(Beginning of Data to examine)

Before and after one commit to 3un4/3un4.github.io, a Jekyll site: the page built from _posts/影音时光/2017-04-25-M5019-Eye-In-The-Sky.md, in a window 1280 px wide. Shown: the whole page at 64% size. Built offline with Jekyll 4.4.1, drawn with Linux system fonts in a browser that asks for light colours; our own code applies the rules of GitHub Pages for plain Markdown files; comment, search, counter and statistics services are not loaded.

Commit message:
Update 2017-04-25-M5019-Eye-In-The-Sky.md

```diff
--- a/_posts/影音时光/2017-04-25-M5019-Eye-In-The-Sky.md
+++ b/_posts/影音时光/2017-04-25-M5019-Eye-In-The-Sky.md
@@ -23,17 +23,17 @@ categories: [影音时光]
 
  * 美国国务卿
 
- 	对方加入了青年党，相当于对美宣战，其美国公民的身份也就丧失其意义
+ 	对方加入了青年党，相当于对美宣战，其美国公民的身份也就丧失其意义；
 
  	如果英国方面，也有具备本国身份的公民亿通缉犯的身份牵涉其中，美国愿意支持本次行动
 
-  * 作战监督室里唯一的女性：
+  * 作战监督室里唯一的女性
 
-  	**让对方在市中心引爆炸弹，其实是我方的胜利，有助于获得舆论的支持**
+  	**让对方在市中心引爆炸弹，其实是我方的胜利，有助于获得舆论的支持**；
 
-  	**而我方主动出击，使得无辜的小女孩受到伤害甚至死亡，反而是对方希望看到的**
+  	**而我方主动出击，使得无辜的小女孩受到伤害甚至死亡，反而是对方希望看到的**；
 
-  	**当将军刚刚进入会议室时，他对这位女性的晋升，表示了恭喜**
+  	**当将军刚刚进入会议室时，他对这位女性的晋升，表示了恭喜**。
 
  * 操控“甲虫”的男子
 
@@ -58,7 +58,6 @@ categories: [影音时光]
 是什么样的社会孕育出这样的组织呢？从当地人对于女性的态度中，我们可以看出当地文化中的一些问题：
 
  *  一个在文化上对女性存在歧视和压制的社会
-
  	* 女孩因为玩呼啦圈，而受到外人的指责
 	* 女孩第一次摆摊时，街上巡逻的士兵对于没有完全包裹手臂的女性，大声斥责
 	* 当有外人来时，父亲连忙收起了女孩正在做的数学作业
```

(End of Data to examine)
(Beginning of Data to examine)

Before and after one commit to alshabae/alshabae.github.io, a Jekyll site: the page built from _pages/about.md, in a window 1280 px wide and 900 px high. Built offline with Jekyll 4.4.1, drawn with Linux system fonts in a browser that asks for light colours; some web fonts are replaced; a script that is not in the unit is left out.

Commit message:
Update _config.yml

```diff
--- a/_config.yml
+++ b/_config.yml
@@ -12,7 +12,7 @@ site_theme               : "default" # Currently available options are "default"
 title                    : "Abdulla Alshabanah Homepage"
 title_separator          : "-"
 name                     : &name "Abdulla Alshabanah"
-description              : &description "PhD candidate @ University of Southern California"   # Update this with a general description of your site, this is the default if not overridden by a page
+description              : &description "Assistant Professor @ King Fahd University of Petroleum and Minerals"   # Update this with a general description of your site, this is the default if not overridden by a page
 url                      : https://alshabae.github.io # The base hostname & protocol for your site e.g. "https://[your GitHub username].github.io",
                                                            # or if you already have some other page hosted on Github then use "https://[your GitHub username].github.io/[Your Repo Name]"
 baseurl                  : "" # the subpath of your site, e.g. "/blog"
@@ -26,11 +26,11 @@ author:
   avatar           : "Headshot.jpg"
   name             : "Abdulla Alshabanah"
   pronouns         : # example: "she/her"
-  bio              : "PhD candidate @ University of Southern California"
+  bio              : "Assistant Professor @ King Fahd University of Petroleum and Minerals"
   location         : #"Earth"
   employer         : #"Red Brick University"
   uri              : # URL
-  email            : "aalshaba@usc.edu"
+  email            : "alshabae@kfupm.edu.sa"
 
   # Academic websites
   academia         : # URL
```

(End of Data to examine)
(Beginning of Data to examine)

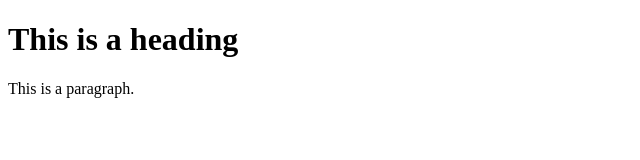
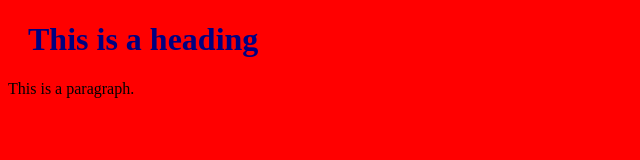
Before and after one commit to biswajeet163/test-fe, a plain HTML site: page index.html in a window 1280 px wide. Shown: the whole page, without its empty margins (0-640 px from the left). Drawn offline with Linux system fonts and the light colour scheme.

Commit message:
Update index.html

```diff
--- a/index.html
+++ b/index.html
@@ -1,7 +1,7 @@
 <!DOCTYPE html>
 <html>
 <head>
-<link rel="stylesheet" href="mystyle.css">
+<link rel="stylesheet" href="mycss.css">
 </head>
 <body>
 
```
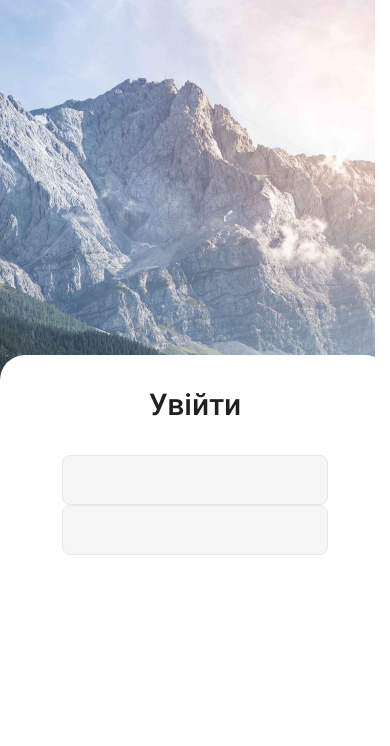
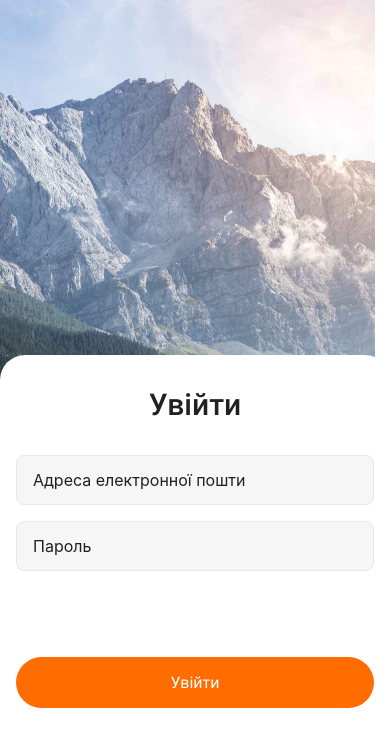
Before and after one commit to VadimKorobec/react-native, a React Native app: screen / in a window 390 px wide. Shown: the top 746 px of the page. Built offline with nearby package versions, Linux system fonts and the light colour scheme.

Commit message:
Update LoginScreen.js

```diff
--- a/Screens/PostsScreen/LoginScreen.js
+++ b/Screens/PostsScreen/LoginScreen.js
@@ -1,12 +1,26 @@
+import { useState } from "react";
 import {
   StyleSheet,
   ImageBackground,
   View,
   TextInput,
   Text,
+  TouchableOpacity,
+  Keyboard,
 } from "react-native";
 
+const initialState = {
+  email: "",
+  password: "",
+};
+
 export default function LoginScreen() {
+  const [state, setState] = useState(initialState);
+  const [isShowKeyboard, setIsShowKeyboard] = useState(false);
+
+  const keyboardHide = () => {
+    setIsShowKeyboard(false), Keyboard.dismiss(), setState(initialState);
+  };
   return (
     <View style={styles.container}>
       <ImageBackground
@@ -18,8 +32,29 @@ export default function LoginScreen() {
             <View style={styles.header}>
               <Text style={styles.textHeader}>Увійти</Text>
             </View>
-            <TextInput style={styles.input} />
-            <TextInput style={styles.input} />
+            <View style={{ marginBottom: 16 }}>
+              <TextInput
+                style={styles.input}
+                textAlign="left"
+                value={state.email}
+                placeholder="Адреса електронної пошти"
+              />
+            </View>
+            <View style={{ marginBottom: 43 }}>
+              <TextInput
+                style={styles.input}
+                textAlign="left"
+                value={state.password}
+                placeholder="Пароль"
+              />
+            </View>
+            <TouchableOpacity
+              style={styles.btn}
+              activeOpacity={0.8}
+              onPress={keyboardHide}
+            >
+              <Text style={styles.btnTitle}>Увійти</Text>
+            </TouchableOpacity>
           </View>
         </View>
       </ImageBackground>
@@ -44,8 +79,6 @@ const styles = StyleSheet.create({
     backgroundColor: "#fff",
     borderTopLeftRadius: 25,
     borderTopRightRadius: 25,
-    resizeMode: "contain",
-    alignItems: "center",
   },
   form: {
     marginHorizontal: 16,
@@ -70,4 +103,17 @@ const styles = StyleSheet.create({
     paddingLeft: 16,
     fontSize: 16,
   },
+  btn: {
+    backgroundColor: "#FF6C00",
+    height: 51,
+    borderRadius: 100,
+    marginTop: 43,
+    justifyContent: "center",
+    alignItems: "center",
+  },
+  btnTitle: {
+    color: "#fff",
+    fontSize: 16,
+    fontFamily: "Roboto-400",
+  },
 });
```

(End of Data to examine)

* [What is expected] Report every line of the material above in which "View" appears.

* [Result of this exercise]
   View,
     <View style={styles.container}>
             <View style={styles.header}>
             </View>
+            <View style={{ marginBottom: 16 }}>
+            </View>
+            <View style={{ marginBottom: 43 }}>
+            </View>
           </View>
         </View>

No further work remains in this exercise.